UVic-led team inventing cellphone-based arsenic test for drinking water

UVic-led team inventing cellphone-based arsenic test for drinking water

Under the guidance of a University of Victoria professor, a U.S. student is inventing a process to test drinking water for arsenic that can be analyzed by a regular cellphone.

Andrea Green, 29, is an undergrad student at the Georgie Institute of Technology in Atlanta who has been working at home remotely under the direction of civil engineering professor Heather Buckley at UVic.

Working on the project as part of an internship program called Mitacs Global Link, Green has been helping a UVic lab create a “rapid, low-cost and reliable test” to detect arsenic in drinking water from the comfort of her own home.

“Arsenic is a long-term water problem that requires regular testing to keep people safe,” said Buckley in a news release.

She said the lab is creating a solution that involves adding chemicals to water that would change its colour in the presence of arsenic.

Once placed in vials that would clip to a cellphone camera lens, the phone software would be able to distinguish colours to detect whether arsenic is present.
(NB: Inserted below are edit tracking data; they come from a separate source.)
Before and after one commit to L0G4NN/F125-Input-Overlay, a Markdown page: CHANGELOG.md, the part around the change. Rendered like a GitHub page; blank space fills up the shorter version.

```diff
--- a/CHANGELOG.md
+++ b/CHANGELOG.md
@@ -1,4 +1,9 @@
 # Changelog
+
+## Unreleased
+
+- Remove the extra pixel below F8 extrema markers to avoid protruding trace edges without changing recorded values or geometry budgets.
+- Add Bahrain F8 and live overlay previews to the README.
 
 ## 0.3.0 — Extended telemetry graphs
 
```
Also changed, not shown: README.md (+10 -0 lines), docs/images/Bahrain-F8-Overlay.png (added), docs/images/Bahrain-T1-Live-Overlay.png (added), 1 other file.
“The camera should be able to know, for example, that if the sample turns blue, arsenic is present, and if it stays yellow, the water is safe to drink,” she said.

The solution could be an important discovery for places where arsenic groundwater contamination is a problem, such as northern and Indigenous communities in Canada, rural parts of the western U.S., Mexico, Chile, Argentina and India.
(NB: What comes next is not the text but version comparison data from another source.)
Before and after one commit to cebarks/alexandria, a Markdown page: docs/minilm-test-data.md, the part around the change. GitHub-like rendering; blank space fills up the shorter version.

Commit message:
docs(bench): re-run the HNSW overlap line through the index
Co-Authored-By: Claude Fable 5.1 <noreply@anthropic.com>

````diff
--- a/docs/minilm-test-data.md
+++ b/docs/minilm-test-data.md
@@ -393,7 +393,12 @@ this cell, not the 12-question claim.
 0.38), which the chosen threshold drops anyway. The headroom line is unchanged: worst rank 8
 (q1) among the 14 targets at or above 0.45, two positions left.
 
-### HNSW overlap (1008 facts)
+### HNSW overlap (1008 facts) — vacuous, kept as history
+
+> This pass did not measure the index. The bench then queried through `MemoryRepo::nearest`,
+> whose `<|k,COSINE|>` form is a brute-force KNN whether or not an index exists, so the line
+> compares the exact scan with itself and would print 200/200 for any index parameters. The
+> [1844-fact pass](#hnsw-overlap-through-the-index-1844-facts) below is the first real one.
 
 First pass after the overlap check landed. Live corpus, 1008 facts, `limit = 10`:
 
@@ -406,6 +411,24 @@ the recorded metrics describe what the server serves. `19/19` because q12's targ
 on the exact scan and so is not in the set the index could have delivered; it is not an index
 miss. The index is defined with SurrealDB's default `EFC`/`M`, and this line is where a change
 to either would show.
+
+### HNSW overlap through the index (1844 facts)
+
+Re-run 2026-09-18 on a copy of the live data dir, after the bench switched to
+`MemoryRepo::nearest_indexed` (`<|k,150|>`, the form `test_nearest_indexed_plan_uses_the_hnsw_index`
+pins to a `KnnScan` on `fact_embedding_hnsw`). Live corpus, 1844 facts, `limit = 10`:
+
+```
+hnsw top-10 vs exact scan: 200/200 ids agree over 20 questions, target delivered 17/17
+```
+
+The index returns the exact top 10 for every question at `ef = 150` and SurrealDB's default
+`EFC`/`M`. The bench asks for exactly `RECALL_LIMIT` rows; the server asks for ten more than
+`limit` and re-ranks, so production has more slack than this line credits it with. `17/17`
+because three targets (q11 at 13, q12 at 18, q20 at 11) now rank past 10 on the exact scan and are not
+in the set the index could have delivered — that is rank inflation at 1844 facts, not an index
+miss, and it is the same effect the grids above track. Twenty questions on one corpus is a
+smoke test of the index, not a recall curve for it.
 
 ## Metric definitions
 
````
“In Bangladesh alone, it is estimated that exposure to arsenic in drinking water accounts for 20 percent of deaths,” says Mitacs.

Existing test kits cost around $20 USD, but the research team is hoping to develop something that costs pennies per test kit.

Usually, Green’s internship would bring her to UVic but because of the global COVID-19 pandemic, she is working remotely in Georgia.

She said she takes part in video calls with her Canadian mentors and connects with other interns from around the world.

“Being in this program has allowed me to see the slight cultural differences between all of us and appreciate those differences,” said Green, who has never travelled outside of the U.S. but, after participating in the Mitacs Globalink program, now hopes to obtain her PhD at a Canadian university.

“What I’ve learned in these few short weeks has been so valuable, I want to apply it as I move forward with my research and maybe even teach people here in my country the things I’ve learned.”

Buckley, her mentor, said ideally Green would be in the lab helping build sensors for the test kits, but even from the U.S. her work is proving invaluable.

“Andrea’s review is shaping the big picture of where our arsenic test will go as she continues to feed us new ideas and new inspiration,” Buckley said.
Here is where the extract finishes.